(Change listing data)
::::::::::

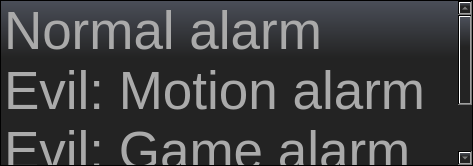
Qt form Wakedo/selectalarmtype.ui (cpulvermacher/EvilAlarm) before a commit.
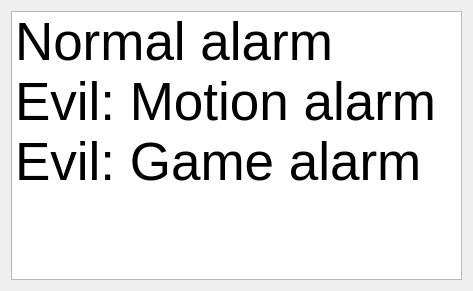
The same form after that commit.

Commit message: fixed alarm type selection dialog to look native in the N900

```diff
--- a/Wakedo/selectalarmtype.ui
+++ b/Wakedo/selectalarmtype.ui
@@ -7,7 +7,7 @@
     <x>0</x>
     <y>0</y>
     <width>473</width>
-    <height>166</height>
+    <height>291</height>
    </rect>
   </property>
   <property name="font">
@@ -19,16 +19,10 @@
    <string>Dialog</string>
   </property>
   <property name="styleSheet">
-   <string notr="true">background:qlineargradient(spread:pad, x1:1, y1:0, x2:1, y2:1, stop:0 #4b4f59, stop:0.35 #232323, stop:1 #232323);
-color:#aaa; font-size:40pt;</string>
+   <string notr="true">/*background:qlineargradient(spread:pad, x1:1, y1:0, x2:1, y2:1, stop:0 #4b4f59, stop:0.35 #232323, stop:1 #232323);
+color:#aaa; font-size:30pt;*/</string>
   </property>
-  <layout class="QVBoxLayout" name="verticalLayout">
-   <property name="spacing">
-    <number>0</number>
-   </property>
-   <property name="margin">
-    <number>0</number>
-   </property>
+  <layout class="QHBoxLayout" name="horizontalLayout">
    <item>
     <widget class="QListWidget" name="listWidget">
      <property name="styleSheet">
```
Left out of the diff: 16 changed lines with no effect on the pictures.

::::::::::

Aim of the exercise.
Output the data above in full and exactly, with every image left out.

Problem solution.
Qt form Wakedo/selectalarmtype.ui (cpulvermacher/EvilAlarm) before a commit.
The same form after that commit.

Commit message: fixed alarm type selection dialog to look native in the N900

```diff
--- a/Wakedo/selectalarmtype.ui
+++ b/Wakedo/selectalarmtype.ui
@@ -7,7 +7,7 @@
     <x>0</x>
     <y>0</y>
     <width>473</width>
-    <height>166</height>
+    <height>291</height>
    </rect>
   </property>
   <property name="font">
@@ -19,16 +19,10 @@
    <string>Dialog</string>
   </property>
   <property name="styleSheet">
-   <string notr="true">background:qlineargradient(spread:pad, x1:1, y1:0, x2:1, y2:1, stop:0 #4b4f59, stop:0.35 #232323, stop:1 #232323);
-color:#aaa; font-size:40pt;</string>
+   <string notr="true">/*background:qlineargradient(spread:pad, x1:1, y1:0, x2:1, y2:1, stop:0 #4b4f59, stop:0.35 #232323, stop:1 #232323);
+color:#aaa; font-size:30pt;*/</string>
   </property>
-  <layout class="QVBoxLayout" name="verticalLayout">
-   <property name="spacing">
-    <number>0</number>
-   </property>
-   <property name="margin">
-    <number>0</number>
-   </property>
+  <layout class="QHBoxLayout" name="horizontalLayout">
    <item>
     <widget class="QListWidget" name="listWidget">
      <property name="styleSheet">
```
Left out of the diff: 16 changed lines with no effect on the pictures.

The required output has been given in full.